• What to produce
Your answer should be the lines from the one containing "-38,8 +38,8 @@ ctext(480,'VIEW OF',fs,GOLD,track=22)" through the final line below, copied exactly.

Before and after images:
*** Block opens ***
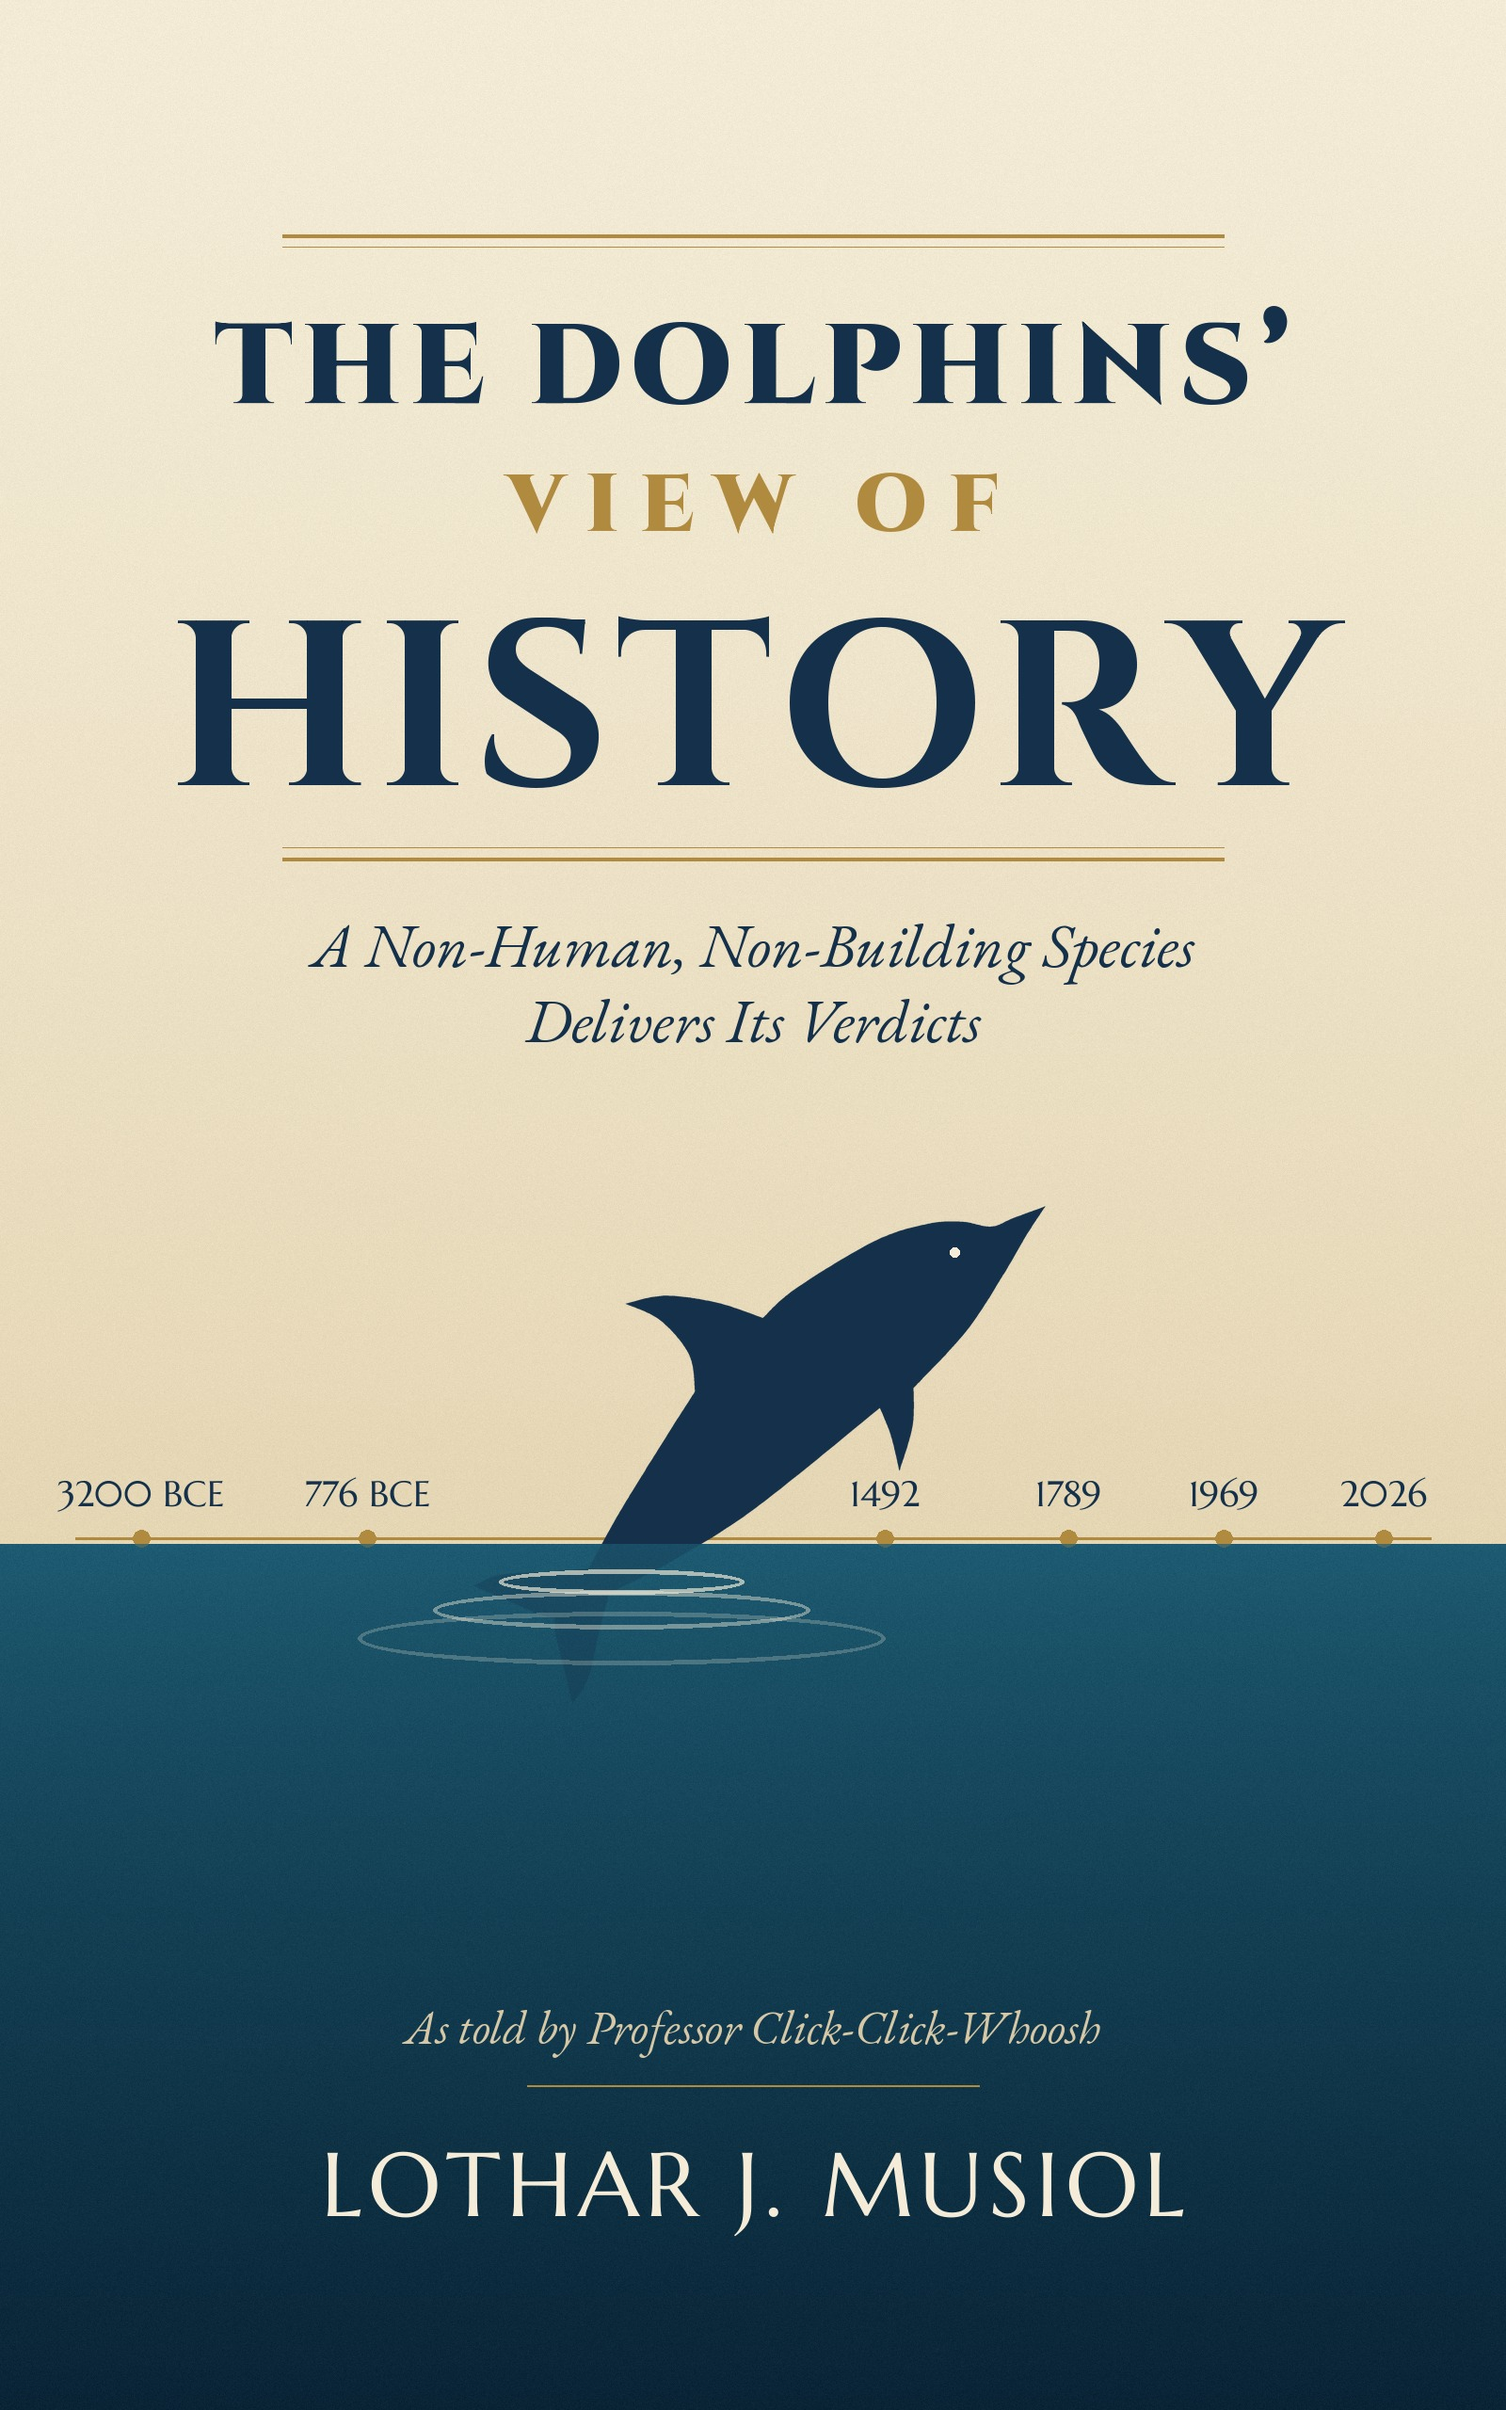
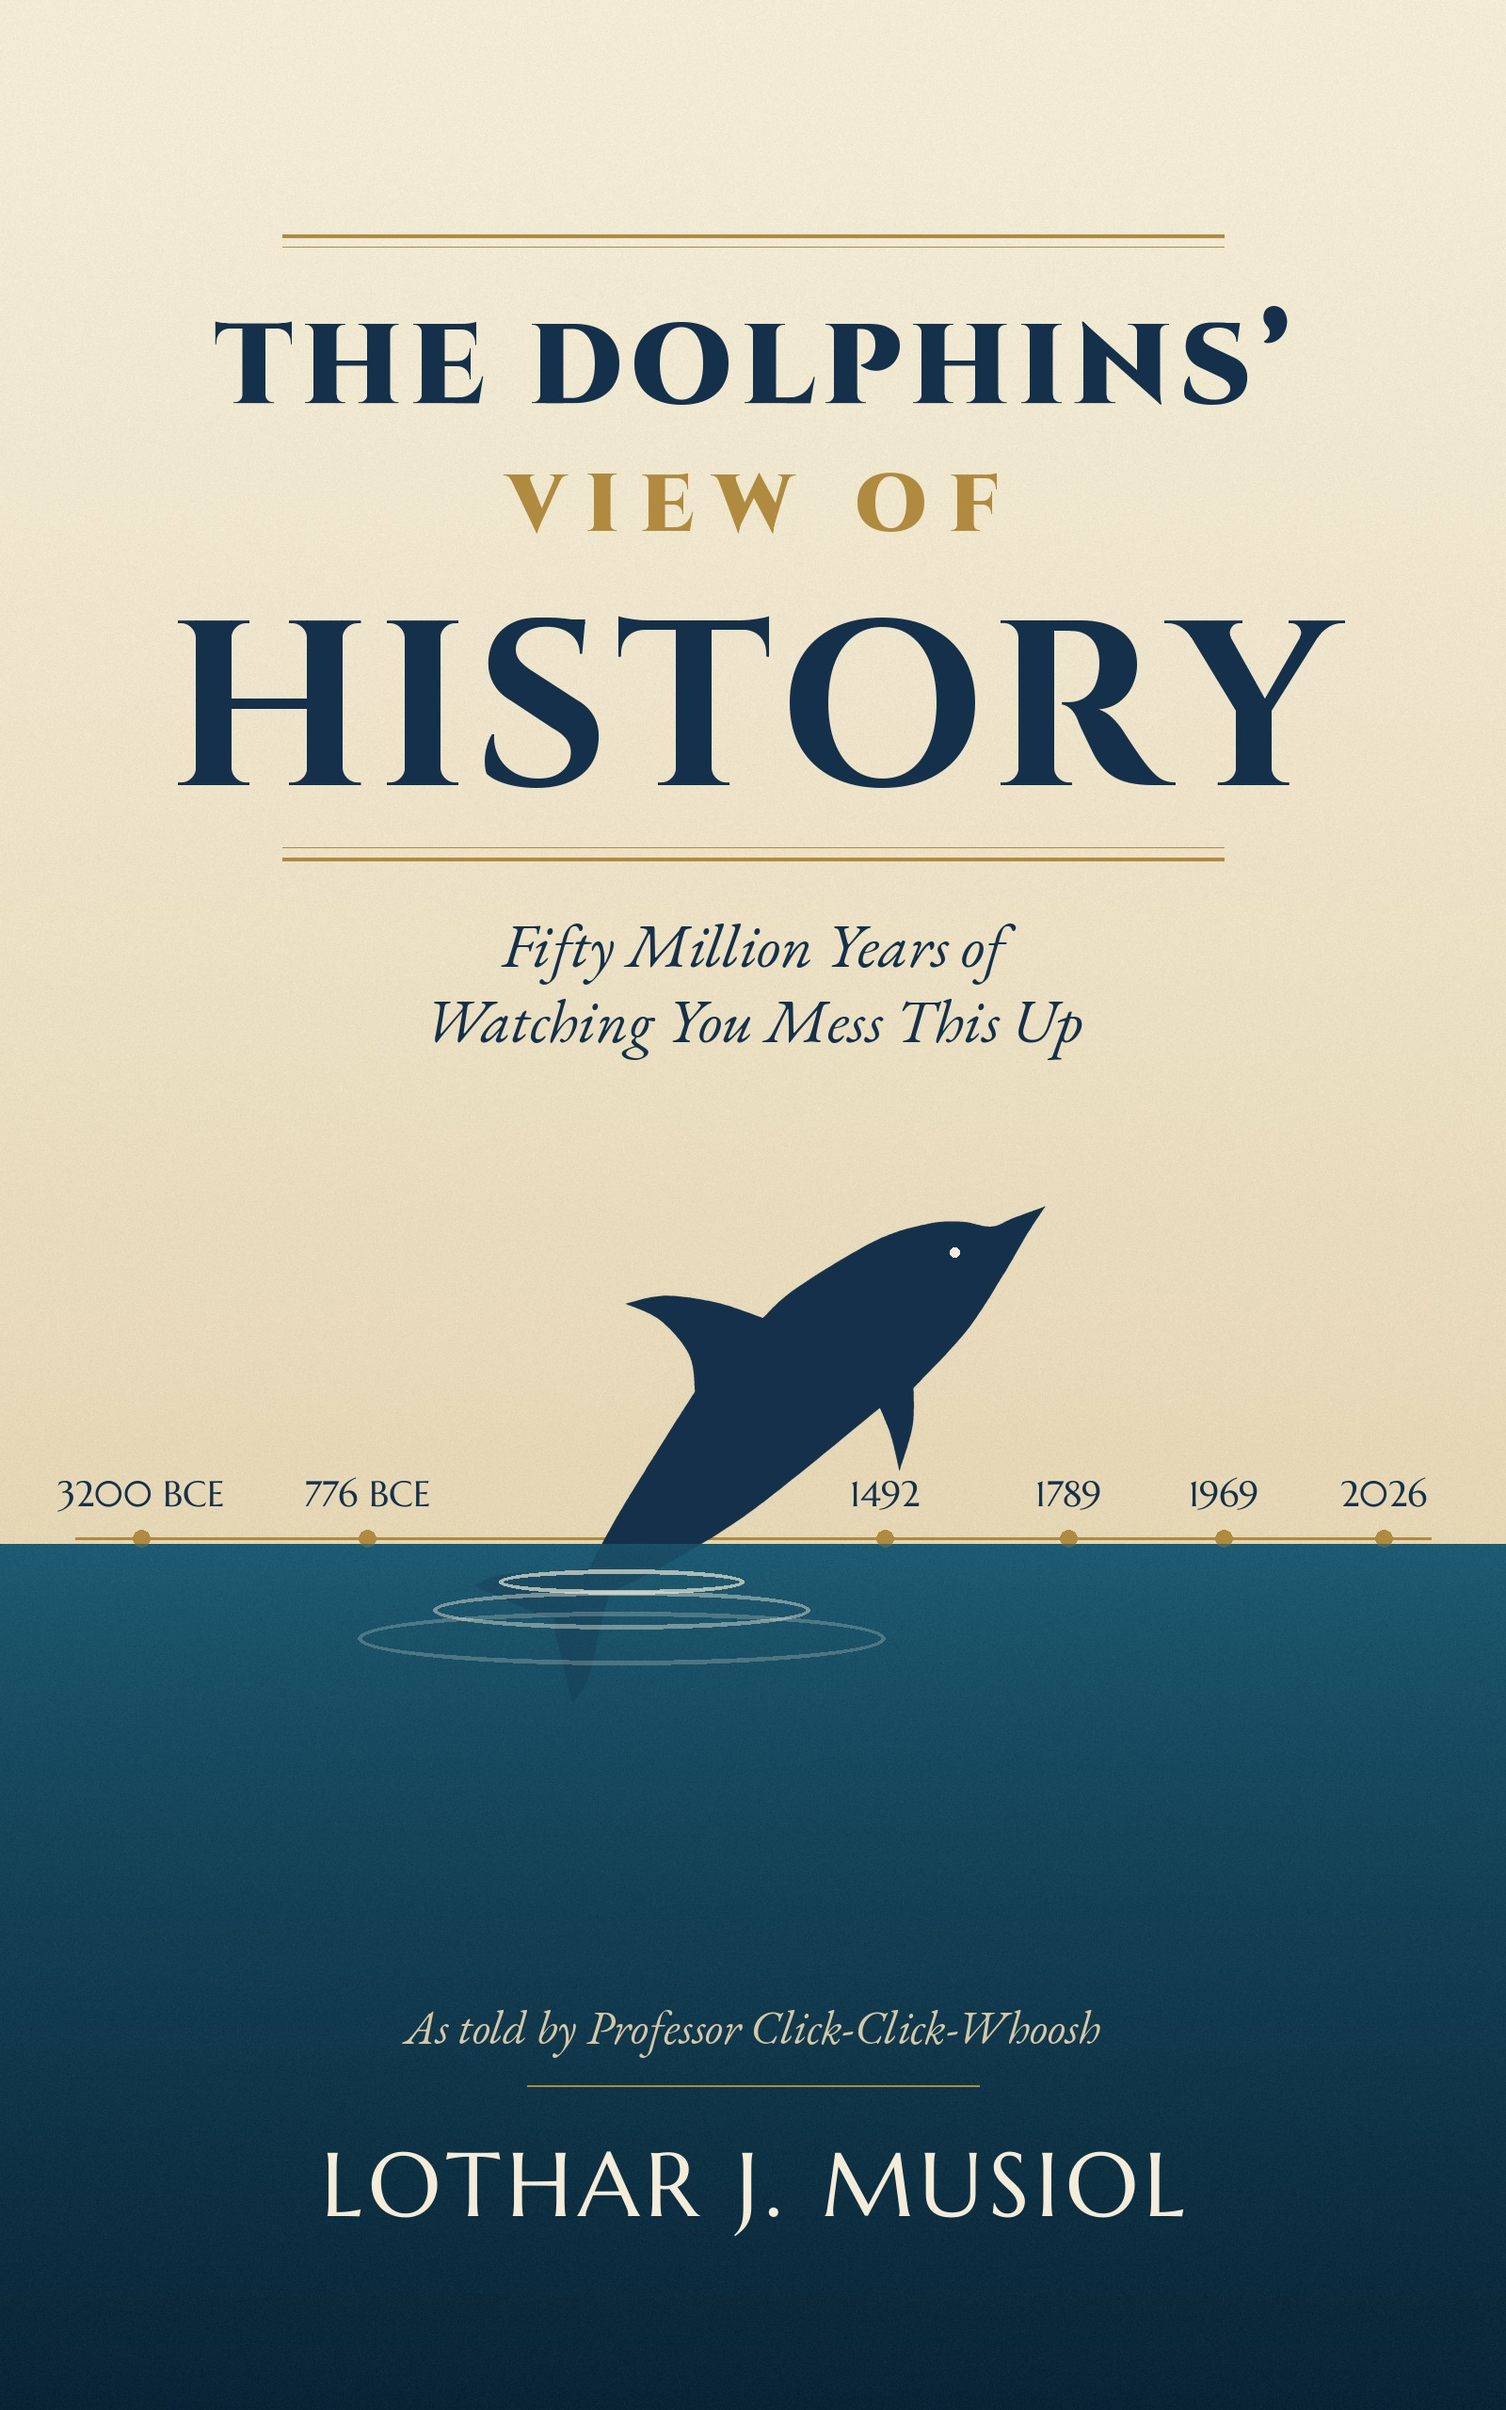
Dolphins: update front cover subtitle to match the new KDP listing
PR #85 changed the KDP subtitle to "Fifty Million Years of Watching
You Mess This Up" but the cover art still showed the old one ("A
Non-Human, Non-Building Species Delivers Its Verdicts"), a live
mismatch between the listing and the actual cover. Regenerated via
scripts/make_front_cover.py with the new subtitle text.

Claude-Session: https://claude.ai/code/session_01No3CTqqXoAC7DqUj3kRTnA

Changed region(s): [[0.2188, 0.375, 0.7812, 0.4375]]

diff --git a/The Dolphins' View of History/scripts/make_front_cover.py b/The Dolphins' View of History/scripts/make_front_cover.py
@@ -38,8 +38,8 @@ ctext(480,'VIEW OF',fs,GOLD,track=22)
 ctext(590,'HISTORY',fb,NAVY,track=6)
 d.line([(300,900),(1300,900)],fill=GOLD,width=1); d.line([(300,912),(1300,912)],fill=GOLD,width=4)
 fi=font('EB Garamond/EBGaramond-Italic-VariableFont_wght.ttf',66)
-ctext(960,'A Non-Human, Non-Building Species',fi,NAVY)
-ctext(1040,'Delivers Its Verdicts',fi,NAVY)
+ctext(960,'Fifty Million Years of',fi,NAVY)
+ctext(1040,'Watching You Mess This Up',fi,NAVY)
 # --- timeline along the horizon
 ft=font('Marcellus SC/MarcellusSC-Regular.ttf',38)
 marks=[(150,'3200 BCE'),(390,'776 BCE'),(940,'1492'),(1135,'1789'),(1300,'1969'),(1470,'2026')]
*** Block closes ***
• Reply
@@ -38,8 +38,8 @@ ctext(480,'VIEW OF',fs,GOLD,track=22)
 ctext(590,'HISTORY',fb,NAVY,track=6)
 d.line([(300,900),(1300,900)],fill=GOLD,width=1); d.line([(300,912),(1300,912)],fill=GOLD,width=4)
 fi=font('EB Garamond/EBGaramond-Italic-VariableFont_wght.ttf',66)
-ctext(960,'A Non-Human, Non-Building Species',fi,NAVY)
-ctext(1040,'Delivers Its Verdicts',fi,NAVY)
+ctext(960,'Fifty Million Years of',fi,NAVY)
+ctext(1040,'Watching You Mess This Up',fi,NAVY)
 # --- timeline along the horizon
 ft=font('Marcellus SC/MarcellusSC-Regular.ttf',38)
 marks=[(150,'3200 BCE'),(390,'776 BCE'),(940,'1492'),(1135,'1789'),(1300,'1969'),(1470,'2026')]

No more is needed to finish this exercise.